For this example we will be filtering generators by manufacturer, size and fuel.
Step 1: Register The Post Type
Using Custom Post Type UI, add the post type. This will make a new option appear in the admin sidebar.
Step 2: Register The Taxonomies
You will also be using the Custom Post Type UI plugin for this part. The taxonomies will be the fields you want to filter by.
Attach the taxonomy to the post type you just created, in this example it is ‘Generators’.
Step 3: Create The Custom Fields
Using Advanced Custom Fields create custom fields for your post type. Make sure the location rules are set to your post type.
The custom fields you will be filtering by must be set to field type ‘Taxonomy’.
Step 4: Add The Filter To Your Template
I added the following code to the template file I wanted to display the filter:
echo do_shortcode( '[searchandfilter fields="manufacturer,size,fuel" submit_label="Filter"]' );
Add the appropriate CSS to integrate the filter into your design.
Step 5: Create The Taxonomy Template
Create a file labeled taxonomy.php. This template depicts the data that appears when the filter is used. Most commonly you will want to show sample data of the custom posts and to the actual custom post’s page. Below is an example
Step 6: Create The Custom Post’s Template
Label the file single-posttype.php. In this example the file is named single-generator.php. Here you will probably want to print all of the custom fields assigned to this post. It’s the same concept as the taxonomy template above but you don’t need to link to the post.
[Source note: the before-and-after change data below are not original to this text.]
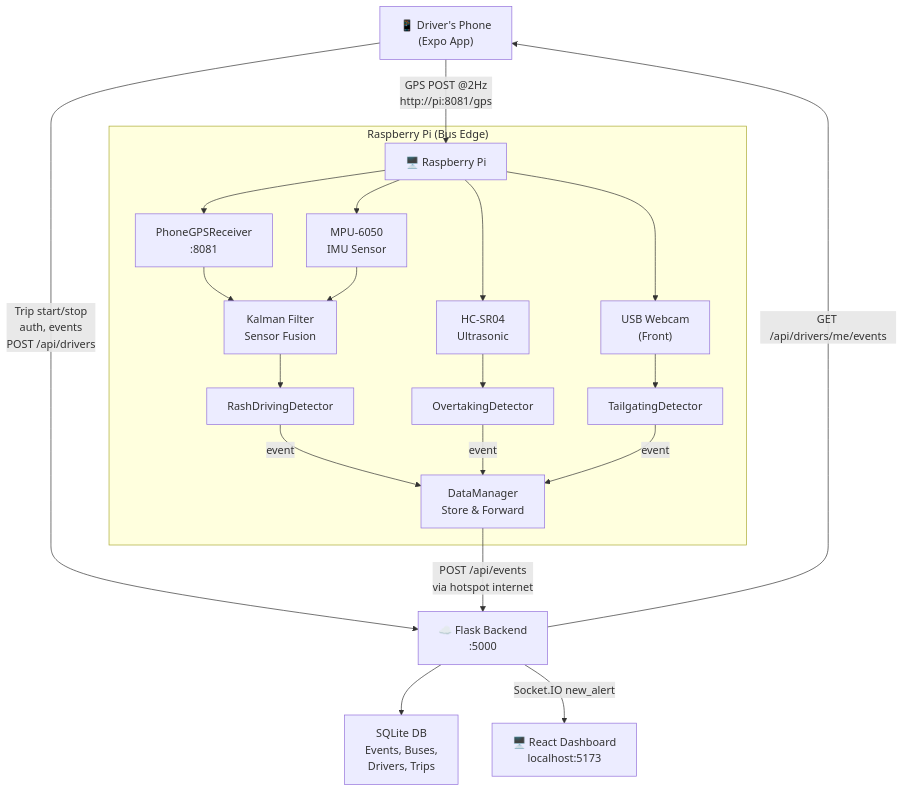
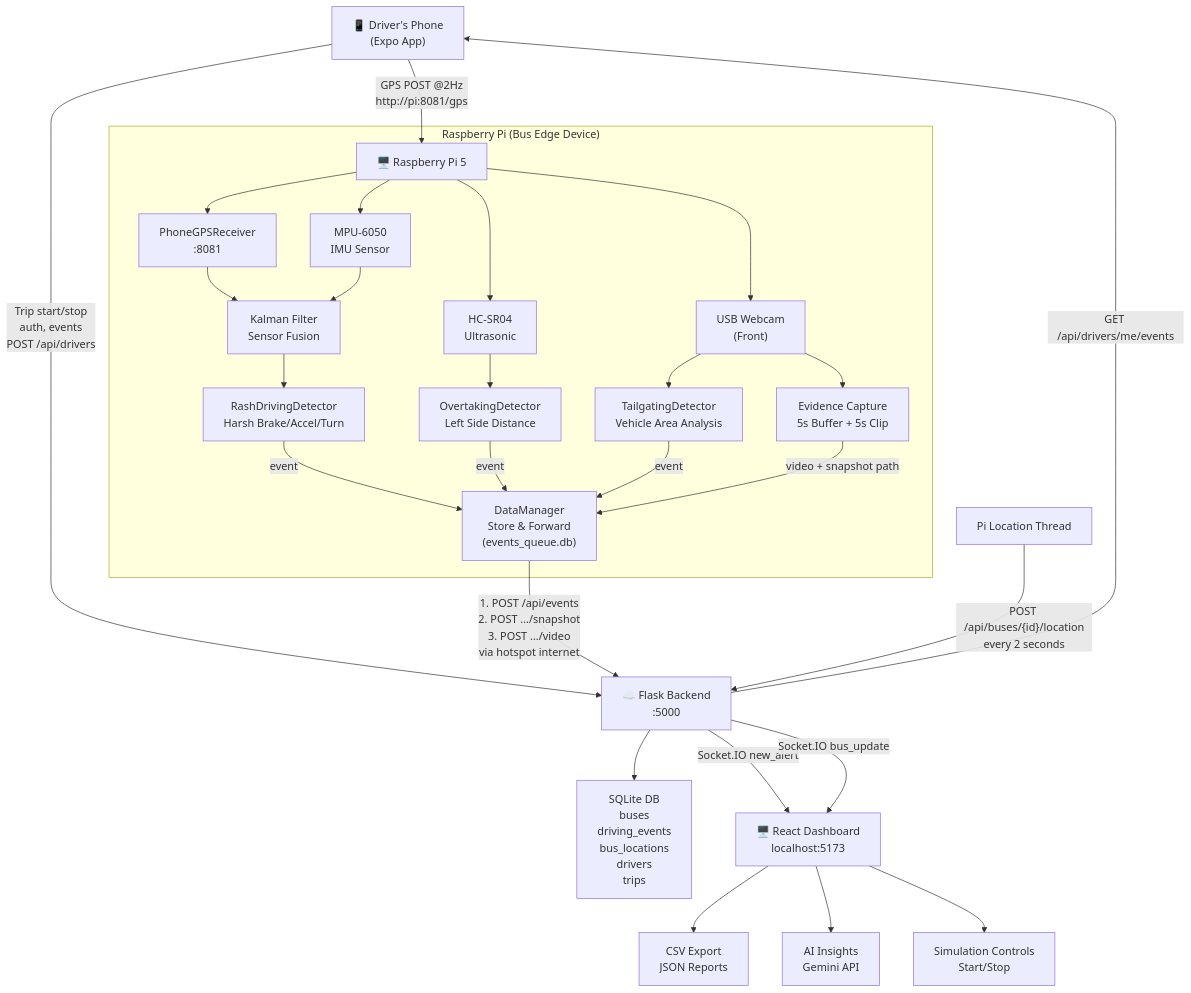
The diagram in docs/system_workflow.md (artacee/OnboardRash), drawn with Mermaid before and after one commit. The commit also changed other lines of this file and 19 other files, not shown here.

````diff
--- a/docs/system_workflow.md
+++ b/docs/system_workflow.md
@@ -153,23 +684,32 @@
 ```mermaid
 graph TD
-    Phone["📱 Driver's Phone\n(Expo App)"] -->|"GPS POST @2Hz\nhttp://pi:8081/gps"| Pi["🖥️ Raspberry Pi"]
-    Phone -->|"Trip start/stop\nauth, events\nPOST /api/drivers"| Backend["☁️ Flask Backend\n:5000"]
+    Phone["📱 Driver's Phone<br/>(Expo App)"] -->|"GPS POST @2Hz<br/>http://pi:8081/gps"| Pi["🖥️ Raspberry Pi 5"]
+    Phone -->|"Trip start/stop<br/>auth, events<br/>POST /api/drivers"| Backend["☁️ Flask Backend<br/>:5000"]
 
-    subgraph "Raspberry Pi (Bus Edge)"
-        Pi --> PGps["PhoneGPSReceiver\n:8081"]
-        Pi --> IMU["MPU-6050\nIMU Sensor"]
-        Pi --> Ultra["HC-SR04\nUltrasonic"]
-        Pi --> Cam["USB Webcam\n(Front)"]
-        PGps & IMU --> Fusion["Kalman Filter\nSensor Fusion"]
-        Fusion --> Detect["RashDrivingDetector"]
-        Ultra --> OD["OvertakingDetector"]
-        Cam --> TD["TailgatingDetector"]
-        Detect & OD & TD -->|"event"| DM["DataManager\nStore & Forward"]
+    subgraph "Raspberry Pi (Bus Edge Device)"
+        Pi --> PGps["PhoneGPSReceiver<br/>:8081"]
+        Pi --> IMU["MPU-6050<br/>IMU Sensor"]
+        Pi --> Ultra["HC-SR04<br/>Ultrasonic"]
+        Pi --> Cam["USB Webcam<br/>(Front)"]
+        PGps & IMU --> Fusion["Kalman Filter<br/>Sensor Fusion"]
+        Fusion --> Detect["RashDrivingDetector<br/>Harsh Brake/Accel/Turn"]
+        Ultra --> OD["OvertakingDetector<br/>Left Side Distance"]
+        Cam --> TD["TailgatingDetector<br/>Vehicle Area Analysis"]
+        Cam --> Evidence["Evidence Capture<br/>5s Buffer + 5s Clip"]
+        Detect & OD & TD -->|"event"| DM["DataManager<br/>Store & Forward<br/>(events_queue.db)"]
+        Evidence -->|"video + snapshot path"| DM
     end
 
-    DM -->|"POST /api/events\nvia hotspot internet"| Backend
+    DM -->|"1. POST /api/events<br/>2. POST .../snapshot<br/>3. POST .../video<br/>via hotspot internet"| Backend
 
-    Backend --> DB["SQLite DB\nEvents, Buses,\nDrivers, Trips"]
-    Backend -->|"Socket.IO new_alert"| Dashboard["🖥️ React Dashboard\nlocalhost:5173"]
+    Pi2["Pi Location Thread"] -->|"POST /api/buses/{id}/location<br/>every 2 seconds"| Backend
+
+    Backend --> DB["SQLite DB<br/>buses<br/>driving_events<br/>bus_locations<br/>drivers<br/>trips"]
+    Backend -->|"Socket.IO new_alert"| Dashboard["🖥️ React Dashboard<br/>localhost:5173"]
+    Backend -->|"Socket.IO bus_update"| Dashboard
     Backend -->|"GET /api/drivers/me/events"| Phone
+
+    Dashboard --> Export["CSV Export<br/>JSON Reports"]
+    Dashboard --> Insights["AI Insights<br/>Gemini API"]
+    Dashboard --> SimCtrl["Simulation Controls<br/>Start/Stop"]
 ```
````
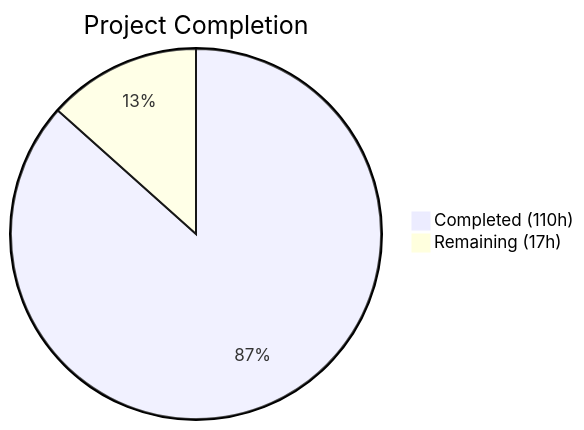
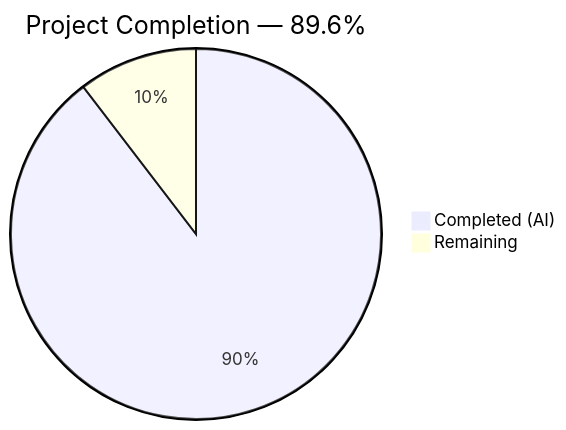
Before and after one commit to Blitzy-Sandbox/blitzy-RudderStack: the first of 2 diagrams in blitzy/documentation/Project Guide.md, drawn with Mermaid. The commit also changed other lines of this file, not shown here.

Commit message:
Adding Blitzy Project Guide: Project Status and Human Tasks Remaining

````diff
--- a/blitzy/documentation/Project Guide.md
+++ b/blitzy/documentation/Project Guide.md
@@ -13,5 +13,5 @@
 ```mermaid
-pie title Project Completion
-    "Completed (110h)" : 110
-    "Remaining (17h)" : 17
+pie title Project Completion — 89.6%
+    "Completed (AI)" : 155
+    "Remaining" : 18
 ```
````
That’s all you need! Now you have a fully functional filter that can sort through all of your custom data. Fine tune your template files until you have just the experience your visitors are looking for.